Apart from restaurant review sites and social media platforms, LinkedIn appears to be the most useful platform for B2B enterprises to scrape information from. There are a variety of paid LinkedIn data scraping services available, depending on the amount of data you require. This page contains a detailed list of the top 5 LinkedIn scraping services. This gives you a better idea of what these different organizations have to offer and allows you to pick the service that is most suited to your company’s demands.
Businesses can use the data offered by scraping services for a variety of purposes:
Keeping the present database up to date
Fill up the gaps in your current database with up-to-date information.
Lead generation for business-to-business (B2B) sales
URL/email discovery on LinkedIn
Market and industry trends can be predicted using corporate data.
Enhances ATS and recruitment platform hiring.
Venture capitalists (investors)
Determine which companies are performing well by charting their performance.
Find out how their alumni are distributed depending on region, industry, or companies, and then change the data.
Working with iWeb Scraping
We do LinkedIn scraping legally at iWeb Scraping, using data that is openly and publicly available on LinkedIn. This implies that we gather the information that is open to the public. We automate this process for you and collect this information into understandable files such as excel and json, as opposed to manually scanning LinkedIn for people and company profiles. You can trust that when you utilize our services, you will receive data that is both secure and helpful to your company.
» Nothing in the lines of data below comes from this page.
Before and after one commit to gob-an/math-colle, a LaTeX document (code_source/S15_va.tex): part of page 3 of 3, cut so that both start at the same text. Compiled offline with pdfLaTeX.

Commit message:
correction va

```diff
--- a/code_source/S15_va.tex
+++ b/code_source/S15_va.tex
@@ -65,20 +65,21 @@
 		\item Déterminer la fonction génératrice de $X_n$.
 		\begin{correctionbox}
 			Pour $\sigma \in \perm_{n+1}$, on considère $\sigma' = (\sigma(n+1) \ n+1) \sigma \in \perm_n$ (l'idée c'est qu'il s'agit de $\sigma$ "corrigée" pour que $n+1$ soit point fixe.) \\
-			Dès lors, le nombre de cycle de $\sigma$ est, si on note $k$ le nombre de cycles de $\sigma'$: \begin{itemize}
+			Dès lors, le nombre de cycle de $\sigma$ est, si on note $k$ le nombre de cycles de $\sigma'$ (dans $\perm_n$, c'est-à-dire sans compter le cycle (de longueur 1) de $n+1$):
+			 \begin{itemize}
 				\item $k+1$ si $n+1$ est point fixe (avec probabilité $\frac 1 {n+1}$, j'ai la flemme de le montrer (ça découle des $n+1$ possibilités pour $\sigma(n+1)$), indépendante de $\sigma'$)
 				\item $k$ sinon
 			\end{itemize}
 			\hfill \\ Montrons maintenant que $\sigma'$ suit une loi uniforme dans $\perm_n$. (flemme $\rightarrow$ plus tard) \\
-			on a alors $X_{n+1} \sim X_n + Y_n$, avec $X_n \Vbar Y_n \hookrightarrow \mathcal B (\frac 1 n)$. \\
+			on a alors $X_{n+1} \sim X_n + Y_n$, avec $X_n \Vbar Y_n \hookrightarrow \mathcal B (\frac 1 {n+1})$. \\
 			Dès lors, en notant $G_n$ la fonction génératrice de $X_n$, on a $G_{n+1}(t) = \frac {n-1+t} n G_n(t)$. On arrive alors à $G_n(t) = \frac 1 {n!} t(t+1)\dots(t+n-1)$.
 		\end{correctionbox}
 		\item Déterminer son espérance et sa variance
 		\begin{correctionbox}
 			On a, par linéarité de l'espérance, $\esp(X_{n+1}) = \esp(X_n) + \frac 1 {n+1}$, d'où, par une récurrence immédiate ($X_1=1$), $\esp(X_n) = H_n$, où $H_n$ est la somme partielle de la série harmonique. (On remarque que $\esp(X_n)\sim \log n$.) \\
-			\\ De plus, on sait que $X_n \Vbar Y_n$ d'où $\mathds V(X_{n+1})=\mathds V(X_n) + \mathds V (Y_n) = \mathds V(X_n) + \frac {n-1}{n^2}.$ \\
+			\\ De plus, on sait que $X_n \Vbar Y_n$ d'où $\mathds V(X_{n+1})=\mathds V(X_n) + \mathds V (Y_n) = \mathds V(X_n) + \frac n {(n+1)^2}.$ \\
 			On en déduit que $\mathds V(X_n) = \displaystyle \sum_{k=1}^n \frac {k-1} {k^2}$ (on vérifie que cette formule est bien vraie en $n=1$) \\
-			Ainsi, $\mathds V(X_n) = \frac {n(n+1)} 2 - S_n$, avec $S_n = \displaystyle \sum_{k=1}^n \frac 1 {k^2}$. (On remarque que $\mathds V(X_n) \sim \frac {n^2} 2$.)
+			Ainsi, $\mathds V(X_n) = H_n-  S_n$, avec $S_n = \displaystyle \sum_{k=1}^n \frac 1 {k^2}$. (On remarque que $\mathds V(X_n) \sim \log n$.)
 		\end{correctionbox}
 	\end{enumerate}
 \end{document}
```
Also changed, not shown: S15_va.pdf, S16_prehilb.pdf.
We can confidently say that many forms of web scraping are not regarded unlawful by the courts and are permitted until the legality of web scraping is clarified. Web scraping is an important aspect of the big data revolution, allowing millions of companies around the world to improve their business strategies. With online scraping becoming increasingly common, the variety of privacy and contractual issues that come with it are becoming more complicated. This could be a stumbling hurdle for web scraping corporations as well as end-users.
You can contact iWeb Scraping, to find out more from our representatives.
Originally published at https://www.iwebscraping.com.